## What you are asked to do
Would you copy each line of the records that includes the word "guide"?

==== Given records ====

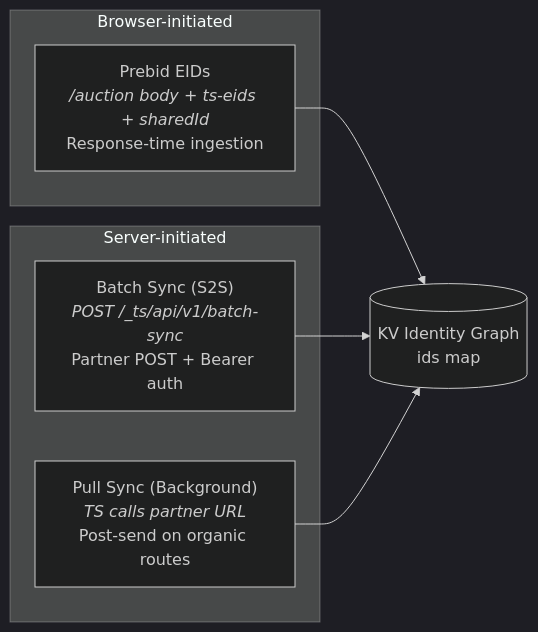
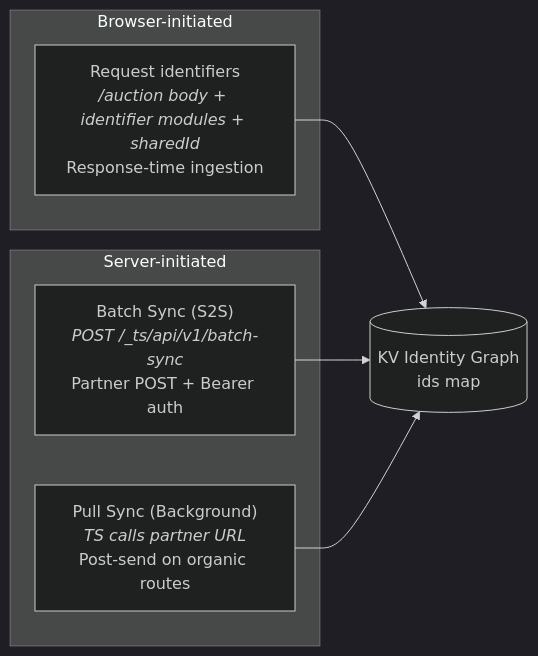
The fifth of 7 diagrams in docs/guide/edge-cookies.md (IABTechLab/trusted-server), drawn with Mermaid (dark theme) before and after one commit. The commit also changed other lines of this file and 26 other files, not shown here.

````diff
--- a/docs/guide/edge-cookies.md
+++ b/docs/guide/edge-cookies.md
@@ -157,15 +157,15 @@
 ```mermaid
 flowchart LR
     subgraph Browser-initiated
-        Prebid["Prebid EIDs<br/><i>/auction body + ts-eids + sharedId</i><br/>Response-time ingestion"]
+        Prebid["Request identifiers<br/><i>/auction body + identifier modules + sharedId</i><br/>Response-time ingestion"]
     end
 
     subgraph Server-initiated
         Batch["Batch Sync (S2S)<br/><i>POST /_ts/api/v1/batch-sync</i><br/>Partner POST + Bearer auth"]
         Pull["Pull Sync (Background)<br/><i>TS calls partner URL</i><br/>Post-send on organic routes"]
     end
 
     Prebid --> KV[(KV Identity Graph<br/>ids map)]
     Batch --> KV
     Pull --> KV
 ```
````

====

## Task response
The fifth of 7 diagrams in docs/guide/edge-cookies.md (IABTechLab/trusted-server), drawn with Mermaid (dark theme) before and after one commit. The commit also changed other lines of this file and 26 other files, not shown here.
--- a/docs/guide/edge-cookies.md
+++ b/docs/guide/edge-cookies.md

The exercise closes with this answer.